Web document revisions
────────
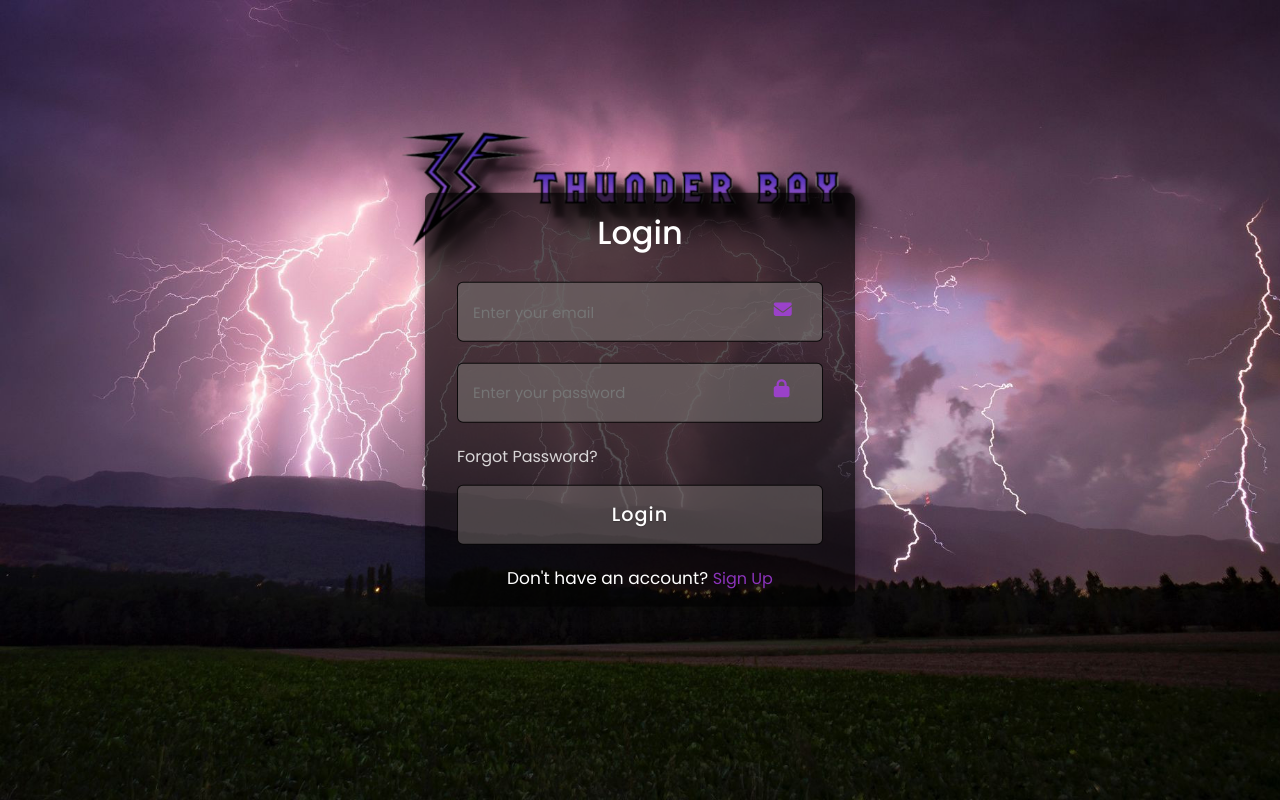
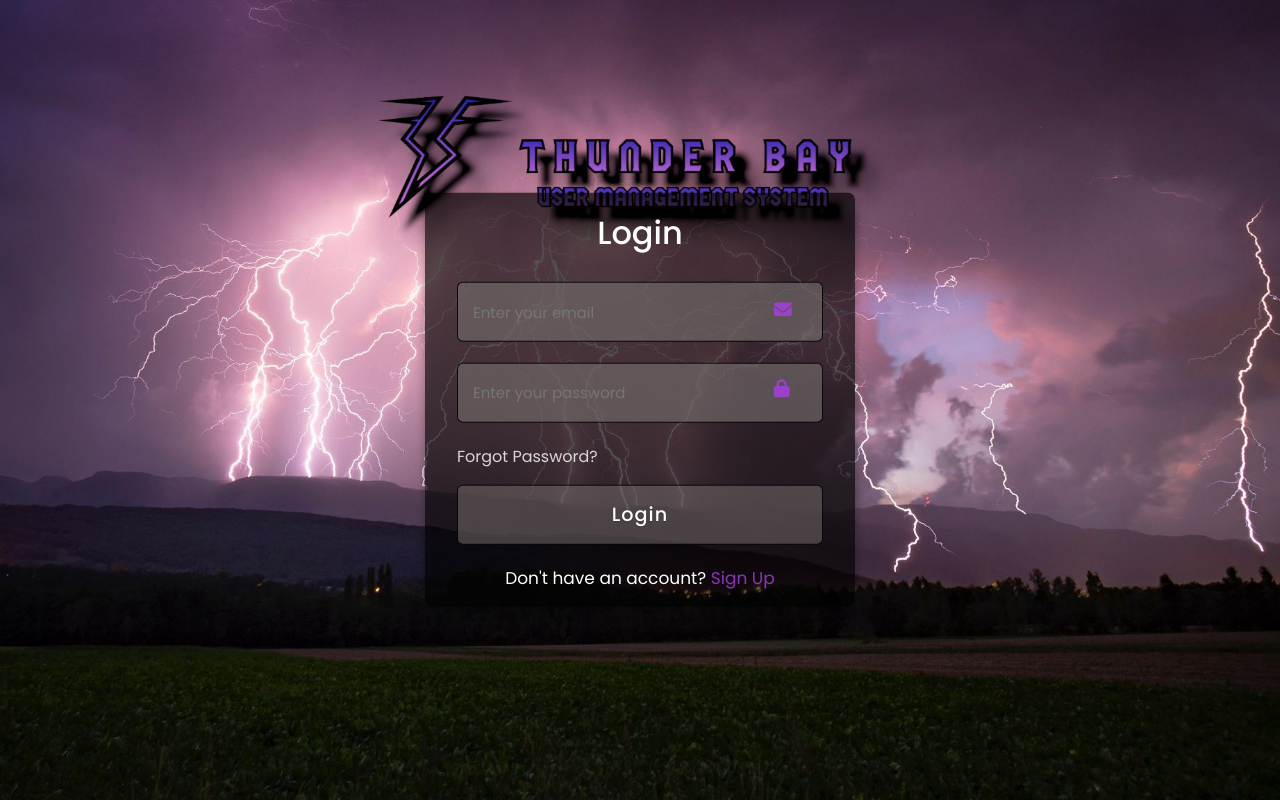
Before and after one commit to JosephRGonzalez/Project-v0.1-User-Management, a Django app: template templates/index.html in a window 1280 px wide. Run offline with Django 4.2, Linux system fonts and the light colour scheme; the template is opened without the code that fills it, so the values that code supplies are empty; parts of the project's set-up code (start-up, migrations or seed data) failed here and were passed over; some libraries are stand-ins or nearby versions.

Commit message:
Recreated logo

```diff
--- a/static/css/style.css
+++ b/static/css/style.css
@@ -93,6 +93,7 @@ body {
 .signup a{
     color: rgba(169, 62, 228, 0.81);
     cursor: pointer;
+    font-size: 17px;
 }
 
 .signup label:hover {
```
Also changed, not shown: static/images/bg1.jpg, static/images/logo1.png (added).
────────
THE TASK
Output the records verbatim, every one of them, and keep the pictures out.

EXERCISE OUTPUT
Before and after one commit to JosephRGonzalez/Project-v0.1-User-Management, a Django app: template templates/index.html in a window 1280 px wide. Run offline with Django 4.2, Linux system fonts and the light colour scheme; the template is opened without the code that fills it, so the values that code supplies are empty; parts of the project's set-up code (start-up, migrations or seed data) failed here and were passed over; some libraries are stand-ins or nearby versions.

Commit message:
Recreated logo

```diff
--- a/static/css/style.css
+++ b/static/css/style.css
@@ -93,6 +93,7 @@ body {
 .signup a{
     color: rgba(169, 62, 228, 0.81);
     cursor: pointer;
+    font-size: 17px;
 }
 
 .signup label:hover {
```
Also changed, not shown: static/images/bg1.jpg, static/images/logo1.png (added).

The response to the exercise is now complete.